- WHAT TO WORK ON -
Output all entries exactly; images excluded.

-- Opening Marker --

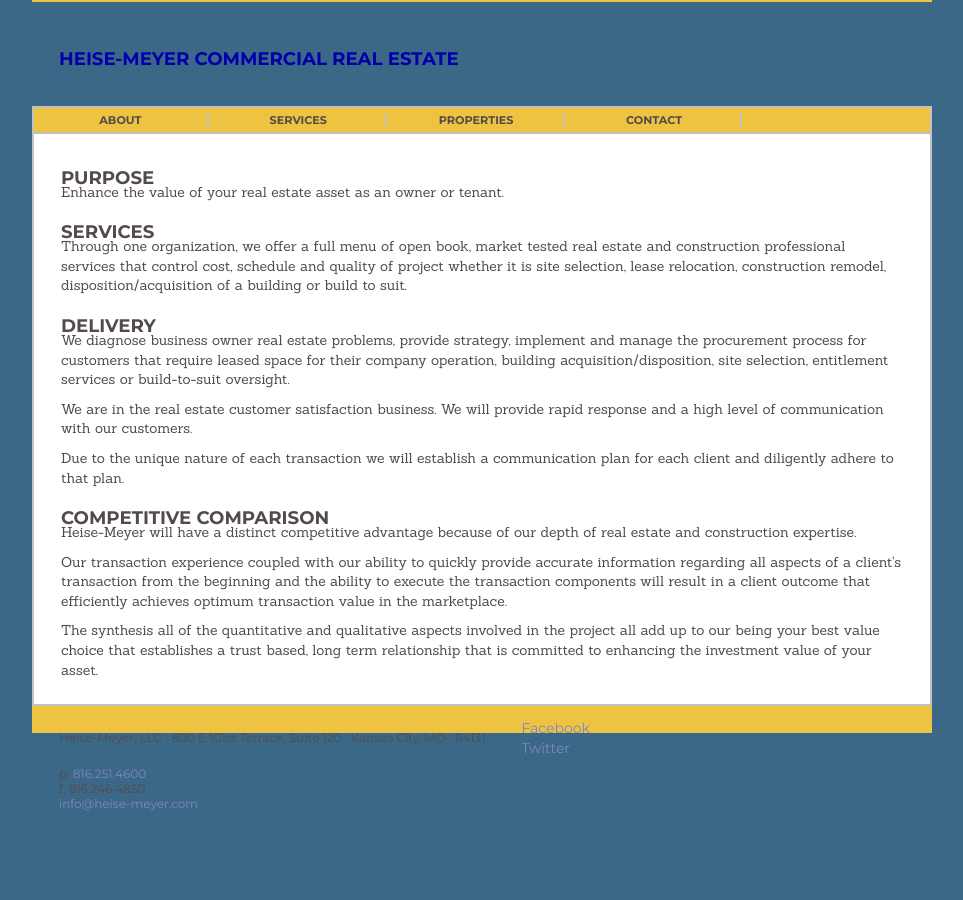
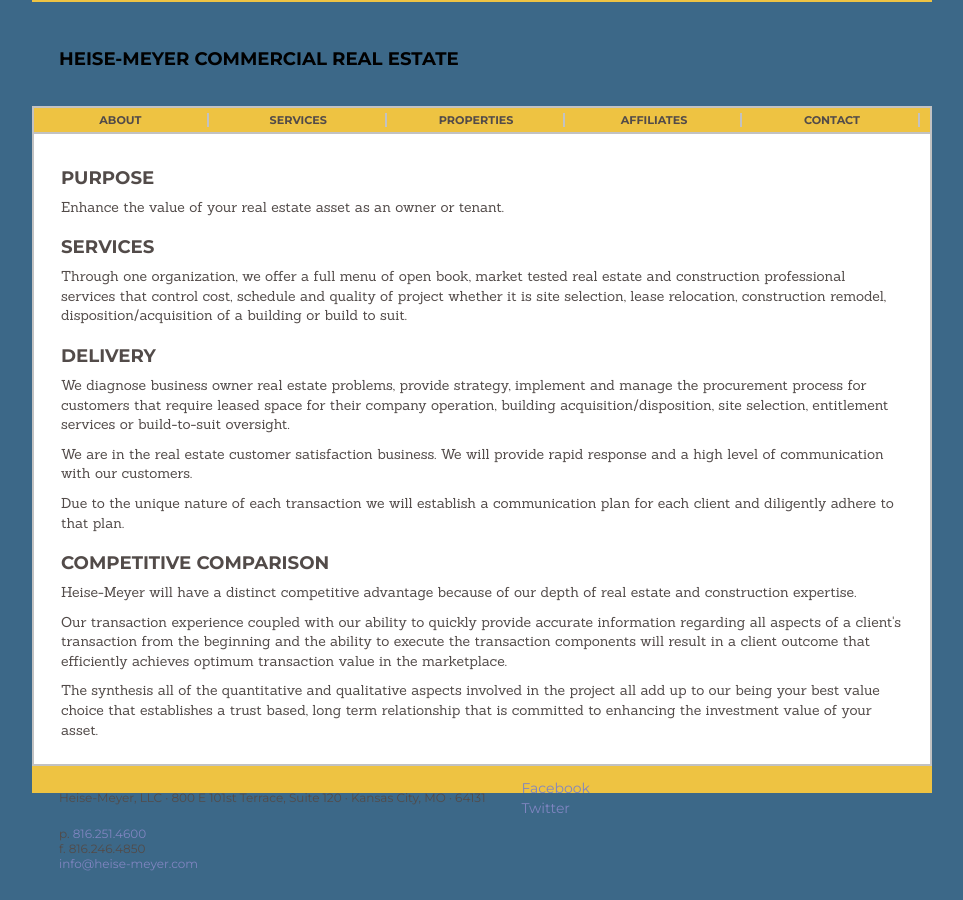
Before and after one commit to jiko/heisemeyer, a Jekyll site: the page built from index.html, in a window 1280 px wide. Shown: the whole page, without its empty margins (158-1121 px from the left). Built offline with Jekyll 4.4.1, drawn with Linux system fonts in a browser that asks for light colours.

Commit message:
Fixed paragraph leading under header, changed link colors and added precedence to nav link styling. Added "Affiliates" tab before experimenting with width of window.

```diff
--- a/_layouts/default.html
+++ b/_layouts/default.html
@@ -21,9 +21,10 @@
             </header>
             <nav>
             	<ul>
-            		<li><a href="{{ site.baseurl }}/about.html">About</a></li>
+            		<li><a href="{{ site.baseurl }}/">About</a></li>
             		<li><a href="{{ site.baseurl }}/services.html">Services</a></li>
               		<li><a href="{{ site.baseurl }}/properties.html">Properties</a></li>
+              		<li><a href="{{ site.basurl  }}/affiliates.html">Affiliates</a></li>
               		<li><a href="{{ site.baseurl }}/contact.html">Contact</a></i>
 			</nav>
 			<article>
--- a/css/main.css
+++ b/css/main.css
@@ -26,16 +26,15 @@
 	font-weight: 700;
 	text-transform: uppercase;}
 h1 { font-size: 1.3em;}
-article h1 { margin-bottom: -5px;}
 h2 { font-size: 1.17em;}
 h3 { font-size: 1em; line-height: 1em;}
 p {
 	font-size: 14px;
 	line-height: 1.4em;}
 
-a         { color: #00a; }
-a:hover   { color: #000; }
-a:visited { color: #a0a; }
+a         { color: #000; }
+a:hover   { color: #524B49; }
+a:visited { color: #3C6888; }
 
 hr {
 	border: 0;
@@ -107,10 +106,10 @@
 nav #last {
 	border-right: 0px;}
 nav li a{
-	color: #524B49;
+	color: #524B49 !important;
 	text-decoration: none;}
 nav li a:hover, nav li a.current {
-	color: #000000;}
+	color: #000000 !important;}
 
 .site .meta {
   color: #aaa;
```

-- Closing Marker --

- EXERCISE ANSWER -
Before and after one commit to jiko/heisemeyer, a Jekyll site: the page built from index.html, in a window 1280 px wide. Shown: the whole page, without its empty margins (158-1121 px from the left). Built offline with Jekyll 4.4.1, drawn with Linux system fonts in a browser that asks for light colours.

Commit message:
Fixed paragraph leading under header, changed link colors and added precedence to nav link styling. Added "Affiliates" tab before experimenting with width of window.

```diff
--- a/_layouts/default.html
+++ b/_layouts/default.html
@@ -21,9 +21,10 @@
             </header>
             <nav>
             	<ul>
-            		<li><a href="{{ site.baseurl }}/about.html">About</a></li>
+            		<li><a href="{{ site.baseurl }}/">About</a></li>
             		<li><a href="{{ site.baseurl }}/services.html">Services</a></li>
               		<li><a href="{{ site.baseurl }}/properties.html">Properties</a></li>
+              		<li><a href="{{ site.basurl  }}/affiliates.html">Affiliates</a></li>
               		<li><a href="{{ site.baseurl }}/contact.html">Contact</a></i>
 			</nav>
 			<article>
--- a/css/main.css
+++ b/css/main.css
@@ -26,16 +26,15 @@
 	font-weight: 700;
 	text-transform: uppercase;}
 h1 { font-size: 1.3em;}
-article h1 { margin-bottom: -5px;}
 h2 { font-size: 1.17em;}
 h3 { font-size: 1em; line-height: 1em;}
 p {
 	font-size: 14px;
 	line-height: 1.4em;}
 
-a         { color: #00a; }
-a:hover   { color: #000; }
-a:visited { color: #a0a; }
+a         { color: #000; }
+a:hover   { color: #524B49; }
+a:visited { color: #3C6888; }
 
 hr {
 	border: 0;
@@ -107,10 +106,10 @@
 nav #last {
 	border-right: 0px;}
 nav li a{
-	color: #524B49;
+	color: #524B49 !important;
 	text-decoration: none;}
 nav li a:hover, nav li a.current {
-	color: #000000;}
+	color: #000000 !important;}
 
 .site .meta {
   color: #aaa;
```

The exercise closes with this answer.